While my main form of transportation was the subway system, a grand invention that's easily conquered by the newcomer, I took enough taxi rides to learn that the cabbies can leave the width of a jackalope's whisker between their taxis and the next car as they zigzagg through traffic.
Transportation is particularly important for people with foot blisters. "There's still something you can buy in Washington for a quarter," the shoe salesman told me when I purchased some pads for the inside of my shoes.
Food, gasoline, clothing and other costs are similar to prices in Wyoming. Housing costs are extremely high here. It seems incredible that a house or apartment could rent for over $600 a month, but apparently that's the case for a lot of them.

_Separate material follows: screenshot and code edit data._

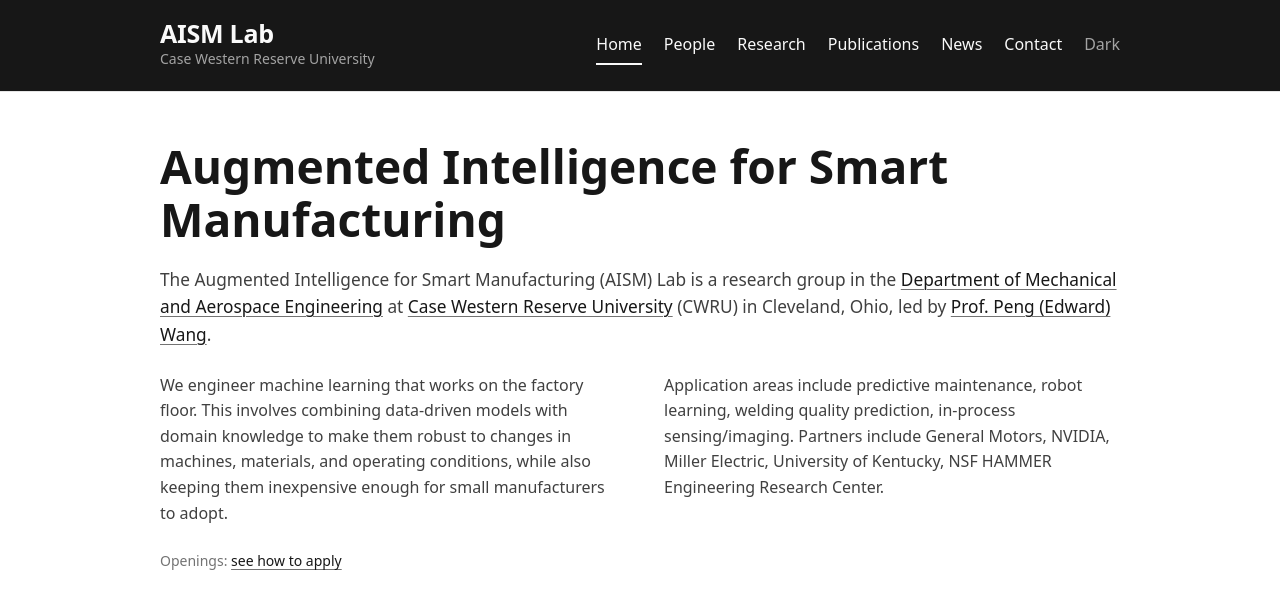
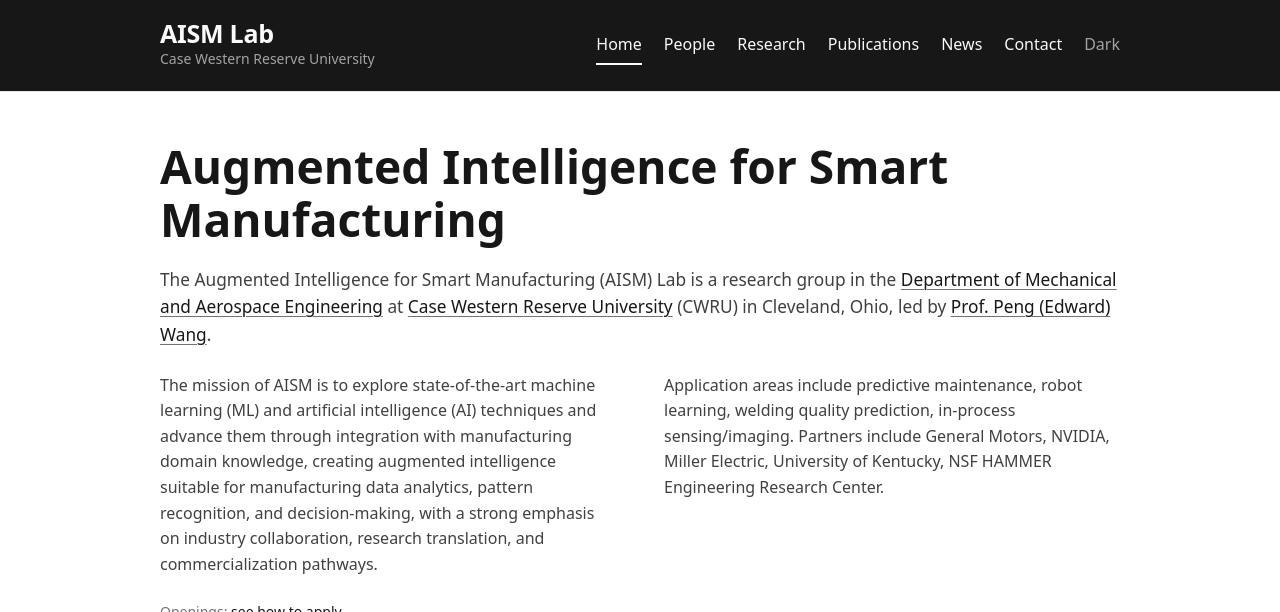
Before and after one commit to CWRU-AISM/CWRU-AISM.github.io, a Jekyll site: the page built from index.html, in a window 1280 px wide and 900 px high, cut to the strip 0-612 px from the top of the window. Built offline with Jekyll 4.4.1, drawn with Linux system fonts in a browser that asks for light colours.

Commit message:
Update index.html

```diff
--- a/index.html
+++ b/index.html
@@ -6,7 +6,7 @@ globe: true
   <h1>Augmented Intelligence for Smart Manufacturing</h1>
   <p class="intro-lede">The Augmented Intelligence for Smart Manufacturing (AISM) Lab is a research group in the <a href="https://engineering.case.edu/mechanical-and-aerospace-engineering">Department of Mechanical and Aerospace Engineering</a> at <a href="https://case.edu/">Case Western Reserve University</a> (CWRU) in Cleveland, Ohio, led by <a href="{{ '/people/' | relative_url }}">Prof. Peng (Edward) Wang</a>.</p>
   <div class="intro-details">
-    <p>We engineer machine learning that works on the factory floor. This involves combining data-driven models with domain knowledge to make them robust to changes in machines, materials, and operating conditions, while also keeping them inexpensive enough for small manufacturers to adopt.</p>
+    <p>The mission of AISM is to explore state-of-the-art machine learning (ML) and artificial intelligence (AI) techniques and advance them through integration with manufacturing domain knowledge, creating augmented intelligence suitable for manufacturing data analytics, pattern recognition, and decision-making, with a strong emphasis on industry collaboration, research translation, and commercialization pathways.</p>
     <p>Application areas include predictive maintenance, robot learning, welding quality prediction, in-process sensing/imaging. Partners include General Motors, NVIDIA, Miller Electric, University of Kentucky, NSF HAMMER Engineering Research Center.</p>
   </div>
   <p class="openings">Openings: <a href="{{ '/contact/' | relative_url }}">see how to apply</a></p>
```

The most interesting part of my two-week presence in D.C. was my acquaintance with The Washington Post, and how it contrasts with my paper back home. The Post has more employes than Medicine Bow has residents. It is a city-within-a-building that includes a public relations office, security guards, staff nurse, computer technology and even a cafeteria with Pac-Man machines. The newspaper that I work for, The Medicine Bow Post, has only one full-time employe and several part-time employes. I can remember how pleased I was when the Medicine Bow newspaper office was moved to facilities that had hot running water.
Medicine Bow has a saying about people being stuck in "low mud" as compared to "high mud." Since most of the town's streets aren't paved, it is easy to get mud on both cuffs of the trousers. But the saying actually refers to an attitude about living and learning, with "low mud" being a formidable problem but not without solution.
The District of Columbia's streets kept my cuffs from mud, and my two-week study changed many wrong impressions that I had about this and other cities.
I met people from many ethnic groups: black, white, Vietnamese, Arab, and others. I found the people to be friendly and helpful. My conception that city people had little time to be cordial proved to be wrong.
I discovered and enjoyed the many Smithsonian museums, art galleries and monuments; the delicacy of Maryland crabs; that the girls are beautiful; that most men who wear ties don't keep them tied; and that most people fit into one of three categories: Tourists, politicians or joggers. And I learned that Washington has trees and fireflies, and because it has no skyscrapers, you can sometimes see the stars at night.
With all of my experiences, I still have many unanswered questions that perhaps I will settle one day with another visit. Was Washington built in a swamp? Who are the people who live next door? What goes on a bagel? Why do people walk or run up the escalators?